Science is about making connections. Plenty are on show in Watson and Crick’s famous 1953 article on the structure of DNA (DOI: 10.1038/171737a0), but often with the tersest of explanations. Take for example their statement “Both chains follow right-handed helices“. Where did that come from? This post will explore the subtle implications of that remark (and how in one aspect they did not quite get it right!).
The right handed helix is illustrated in the article cited above as perhaps the most famous scientific diagram of the 20th century (as recounted in the TV program by Marcus du Sautoy). It was drawn by Odile Crick, a professional artist, and it is easily her best known work (the original, sadly, appears lost). Many say it has never been bettered; I do not reproduce it here for fear of copyright infringement, but you can see Odile (who died only recently) and her diagram here. One however has to go to the Watson-Crick (WC) full paper (DOI: 10.1098/rspa.1954.0101) for an explanation of why they decided the helix was right-handed, or (P)- in CIP terminology. In my opinion (as a chemist), this is a far better read than the short and more famous note in Nature. There (on page 87) one finds the immortal statement “we find by trial and error that the model can only be built in a right-handed sense”. They follow that remark with another which I will quote later in this post. But the preceding observation is footnoted, and that footnote must rank as one of the most unheralded in science (unlike e.g. Fermat’s). For this footnote notes another article, published just two years earlier (DOI: 10.1038/168271a0) in which the absolute handedness of a small molecule was finally confirmed after ~50 years. The molecule is shown below, and again in modern CIP terminology, the two chiral carbon atoms both have (R) configurations rather than (S). Until this point, the (R) configuration had merely been a guess with an evens chance of it being right (and had it been wrong, imagine how many textbook diagrams would have needed changing!).

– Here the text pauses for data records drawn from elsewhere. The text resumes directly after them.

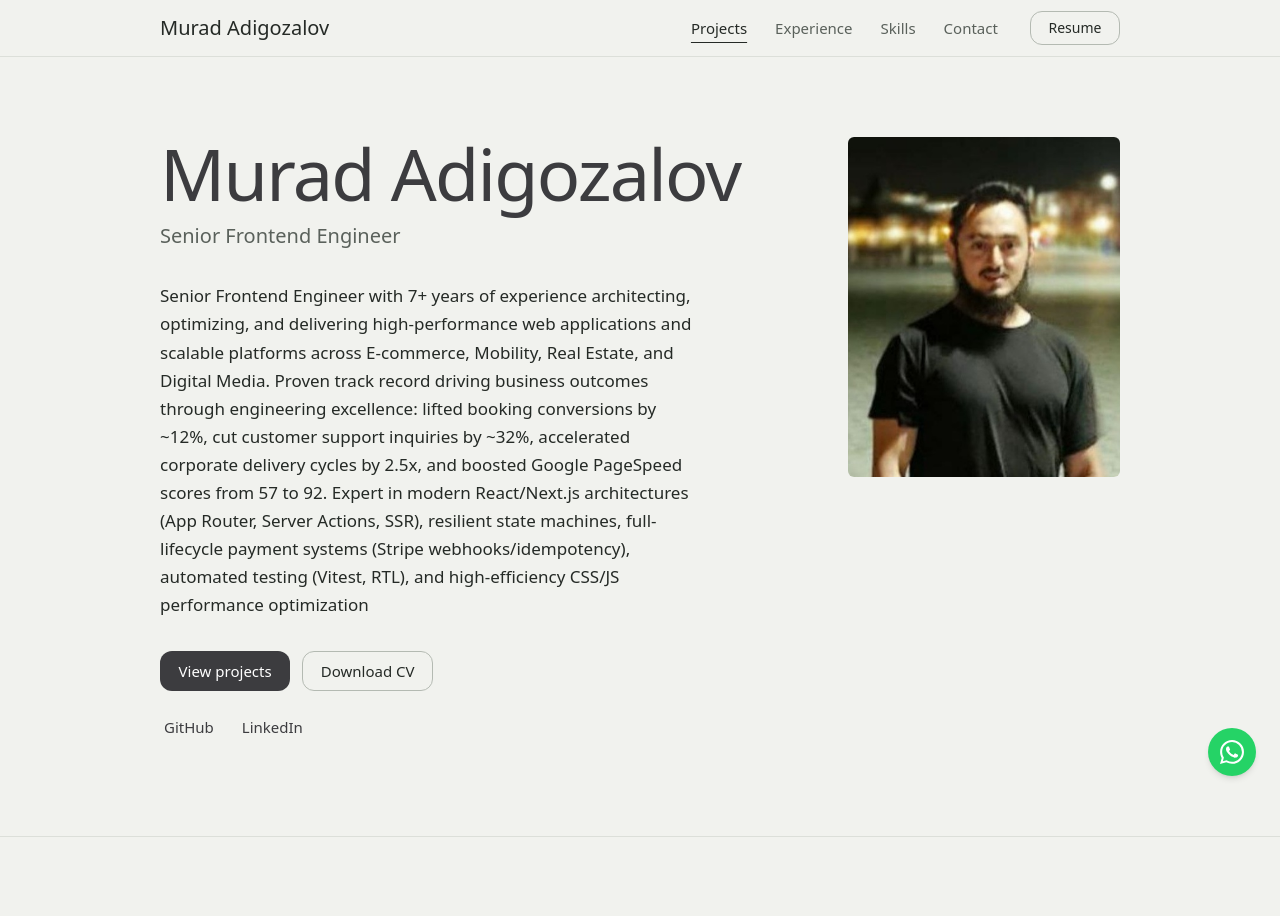
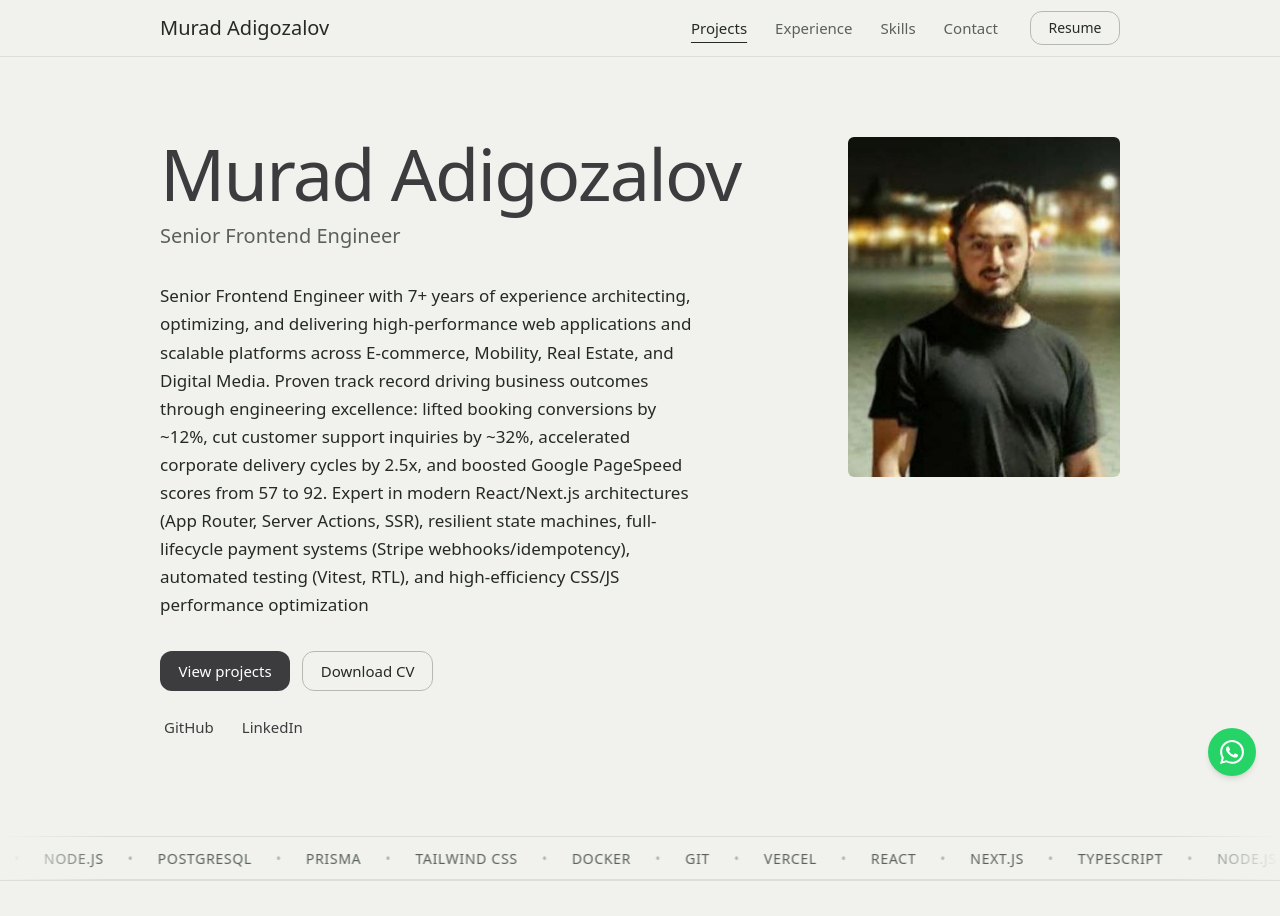
Before and after one commit to murad-proger/murad-adigozalov-portfolio, a Next.js app: page / in a window 1280 px wide. Shown: the top 916 px of the page. Built offline with nearby package versions, Linux system fonts and the light colour scheme.

Commit message:
Add CSS tech marquee section

```diff
--- a/src/app/globals.css
+++ b/src/app/globals.css
@@ -179,8 +179,104 @@
   animation: hero-in 0.6s cubic-bezier(0.22, 0.8, 0.35, 1) both;
 }
 
+@keyframes marquee-scroll {
+  from {
+    transform: translateX(0);
+  }
+  to {
+    transform: translateX(-50%);
+  }
+}
+
+.tech-marquee {
+  position: relative;
+  width: 100%;
+  height: 2.75rem;
+  overflow: hidden;
+  display: flex;
+  align-items: center;
+  font-size: 0.875rem;
+  font-weight: 500;
+  letter-spacing: 0.05em;
+  text-transform: uppercase;
+  mask-image: linear-gradient(
+    to right,
+    transparent 0%,
+    black 8%,
+    black 92%,
+    transparent 100%
+  );
+  -webkit-mask-image: linear-gradient(
+    to right,
+    transparent 0%,
+    black 8%,
+    black 92%,
+    transparent 100%
+  );
+}
+
+.tech-marquee-inner {
+  display: flex;
+  width: max-content;
+  will-change: transform;
+  animation: marquee-scroll 25s linear infinite;
+}
+
+.tech-marquee:hover .tech-marquee-inner {
+  animation-play-state: paused;
+}
+
+.tech-marquee-track {
+  display: flex;
+  flex-shrink: 0;
+  align-items: center;
+}
+
+.tech-marquee-item {
+  display: inline-flex;
+  align-items: center;
+  white-space: nowrap;
+}
+
+.tech-marquee-separator {
+  margin: 0 1.5rem;
+  opacity: 0.4;
+  user-select: none;
+}
+
 @media (prefers-reduced-motion: reduce) {
   .hero-in {
     animation: none;
   }
+
+  .tech-marquee {
+    height: auto;
+    padding: 0.75rem 1rem;
+    mask-image: none;
+    -webkit-mask-image: none;
+  }
+
+  .tech-marquee-inner {
+    animation: none;
+    width: 100%;
+    justify-content: center;
+  }
+
+  .tech-marquee:hover .tech-marquee-inner {
+    animation-play-state: running;
+  }
+
+  .tech-marquee-track {
+    flex-wrap: wrap;
+    justify-content: center;
+    row-gap: 0.5rem;
+  }
+
+  .tech-marquee-track[aria-hidden="true"] {
+    display: none;
+  }
+
+  .tech-marquee-separator {
+    margin: 0 0.75rem;
+  }
 }
--- a/src/app/page.tsx
+++ b/src/app/page.tsx
@@ -1,4 +1,5 @@
 import { Hero } from "../components/sections/hero";
+import { TechMarquee } from "../components/sections/tech-marquee";
 import { ProjectsSection } from "../components/sections/projects";
 import {
   ExperienceSection,
@@ -11,6 +12,7 @@ export default function Home() {
   return (
     <>
       <Hero />
+      <TechMarquee />
       <ProjectsSection />
       <ExperienceSection />
       <EducationSection />
--- /dev/null
+++ b/src/components/sections/tech-marquee.tsx
@@ -0,0 +1,35 @@
+import { profile } from "../../content/profile";
+
+export function TechMarquee() {
+  const items = profile.techMarquee;
+
+  return (
+    <div
+      aria-label="Technologies"
+      className="tech-marquee border-border text-muted-foreground border-y"
+    >
+      <div className="tech-marquee-inner">
+        <ul className="tech-marquee-track">
+          {items.map((tech) => (
+            <li key={tech} className="tech-marquee-item">
+              <span>{tech}</span>
+              <span className="tech-marquee-separator" aria-hidden="true">
+                •
+              </span>
+            </li>
+          ))}
+        </ul>
+        <ul className="tech-marquee-track" aria-hidden="true">
+          {items.map((tech, idx) => (
+            <li key={`${tech}-dup-${idx}`} className="tech-marquee-item">
+              <span>{tech}</span>
+              <span className="tech-marquee-separator" aria-hidden="true">
+                •
+              </span>
+            </li>
+          ))}
+        </ul>
+      </div>
+    </div>
+  );
+}
```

Chemists had, in the preceding 50 years, by synthesis and transformation, connected the configuration of tartrate to the ribose sugars that form the linker in DNA, and so Watson and Crick built their famous model of DNA assured in the knowledge that the absolute configuration of their ribose sugar was correct. But that assurance, it is important to remember, had only come two years earlier! The (correct) structure of DNA was very much a discovery of its time, and this connection between tartrate and DNA I think deserves the accolade of great connections in science (I write this in the Semantic Web sense).

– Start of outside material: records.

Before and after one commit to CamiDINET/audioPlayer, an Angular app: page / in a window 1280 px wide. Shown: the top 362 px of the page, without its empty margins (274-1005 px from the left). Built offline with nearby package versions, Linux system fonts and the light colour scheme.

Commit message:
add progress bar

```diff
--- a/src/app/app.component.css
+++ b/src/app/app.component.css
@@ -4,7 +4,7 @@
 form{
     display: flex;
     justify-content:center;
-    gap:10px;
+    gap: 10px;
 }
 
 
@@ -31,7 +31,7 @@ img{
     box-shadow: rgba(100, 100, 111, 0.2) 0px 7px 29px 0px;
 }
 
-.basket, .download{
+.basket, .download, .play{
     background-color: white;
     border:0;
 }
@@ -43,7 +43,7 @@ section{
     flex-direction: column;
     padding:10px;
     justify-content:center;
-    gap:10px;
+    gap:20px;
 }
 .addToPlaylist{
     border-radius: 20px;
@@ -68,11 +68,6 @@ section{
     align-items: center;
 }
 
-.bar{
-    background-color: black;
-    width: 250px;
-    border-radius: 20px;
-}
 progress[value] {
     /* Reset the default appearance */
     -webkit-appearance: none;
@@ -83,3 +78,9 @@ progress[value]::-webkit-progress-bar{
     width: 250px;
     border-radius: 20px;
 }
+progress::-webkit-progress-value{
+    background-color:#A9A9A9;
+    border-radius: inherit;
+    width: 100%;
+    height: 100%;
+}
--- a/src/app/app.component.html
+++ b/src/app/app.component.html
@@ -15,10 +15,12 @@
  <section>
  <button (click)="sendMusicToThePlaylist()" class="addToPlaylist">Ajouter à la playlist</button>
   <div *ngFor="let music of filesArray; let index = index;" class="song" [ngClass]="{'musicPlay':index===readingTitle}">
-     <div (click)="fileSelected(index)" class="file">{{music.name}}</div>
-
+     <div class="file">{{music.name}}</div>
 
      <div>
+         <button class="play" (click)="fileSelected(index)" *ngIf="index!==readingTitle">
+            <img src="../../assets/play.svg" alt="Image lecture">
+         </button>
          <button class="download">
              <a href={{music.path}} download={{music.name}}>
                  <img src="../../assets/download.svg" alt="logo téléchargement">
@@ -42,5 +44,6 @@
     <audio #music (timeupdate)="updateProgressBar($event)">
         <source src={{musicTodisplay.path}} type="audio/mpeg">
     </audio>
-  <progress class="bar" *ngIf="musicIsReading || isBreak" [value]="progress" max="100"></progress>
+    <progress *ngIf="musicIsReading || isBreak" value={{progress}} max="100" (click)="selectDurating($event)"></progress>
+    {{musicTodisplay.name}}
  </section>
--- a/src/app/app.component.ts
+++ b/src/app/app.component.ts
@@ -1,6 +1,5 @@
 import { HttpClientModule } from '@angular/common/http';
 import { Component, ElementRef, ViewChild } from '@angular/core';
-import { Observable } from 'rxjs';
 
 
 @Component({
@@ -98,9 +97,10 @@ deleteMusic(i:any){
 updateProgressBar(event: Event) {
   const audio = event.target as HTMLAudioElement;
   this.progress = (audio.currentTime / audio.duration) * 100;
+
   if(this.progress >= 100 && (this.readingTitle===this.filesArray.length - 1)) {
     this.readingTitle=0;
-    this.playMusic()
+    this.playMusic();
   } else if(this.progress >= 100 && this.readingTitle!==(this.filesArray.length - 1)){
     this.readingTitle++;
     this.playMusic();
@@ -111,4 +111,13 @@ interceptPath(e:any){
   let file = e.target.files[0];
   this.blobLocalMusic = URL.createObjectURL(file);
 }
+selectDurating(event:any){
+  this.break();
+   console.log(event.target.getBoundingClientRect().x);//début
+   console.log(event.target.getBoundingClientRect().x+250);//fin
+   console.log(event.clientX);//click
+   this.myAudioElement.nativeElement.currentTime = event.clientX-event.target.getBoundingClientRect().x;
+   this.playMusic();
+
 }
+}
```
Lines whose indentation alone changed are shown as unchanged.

On to another statement to be found in the full WC article: “Left handed helices can only be constructed by violating the permissible van der Waals contacts” Given the nature of the molecular model building tools that WC had at their disposal,* I suspect we must forgive them this assertion. But of course, building models using the van der Waals constraints (amongst others of course) is what modern computers are really very good at. So what might a modern visitation of this very issue yield? Shown below is a small DNA duplex, named d(CGCG)2 (DOI: 10.2210/pdb1zna/pdb) This uses only the CG base-pairing motif (the other of course is AT). Well, it turns out that DNA constructed from CG-rich duplexes does NOT necessarily adopt a right handed helix after all! WC (for this particular condition) were in fact wrong, and clearly the van der Waals contacts are not after all objectionable. Left-handed helices (as a left hander myself, I am naturally drawn to them) are also known as Z-DNA (the right handed form is called B-DNA), although many left-handed representations have in fact been drawn in error.The model when stripped of its water molecules, is then of a size (250 atoms) which is easily amenable to a modern quantum-mechanical DFT calculation. Importantly, this has to include dispersion corrections (the van der Waals contacts referred to above) to get the correct geometry, and one can use e.g. ωB97XD/6-31G(d) + continuum water solvation correction to compensate for the missing waters (see DOI: 10.1039/C0CC04023A for an example of its use for a large molecule, or indeed this post). In truth, this combination of characteristics in a model has only recently become possible for a molecule of such size.
Well, now that a good accuracy wavefunction for e.g. d(CGCG) is possible, what might one do with it? Well, the chiro-optical properties might be calculated (see DOI: 10.1002/chir.20804), including the optical rotation at a specified frequency, or e.g. the electronic circular dichroism spectrum. Such properties are normally computed only for much smaller molecules. Watch this space (or the journals).
* Note added in proof (as the saying goes): This article by Derek Barton published in 1947, some six years before WC claimed “violation of the permissible van der Waals contacts“, established clearly the principles behind the model building by WC and in many ways could be described as the start of quantitative molecular model building. The very same equation used by Barton to model dispersion attractions is still used in e.g. the ωB97XD DFT method noted above.
Tags: Bijvoet, chemist, chiroptical, d(CGCG), Derek Barton, dispersion forces, DNA duplex, Historical, Marcus du Sautoy, Note, Odile Crick, professional artist, Tartaric Acid, van der Waals, watoc11, Watson Crick, Web sense, Z-DNA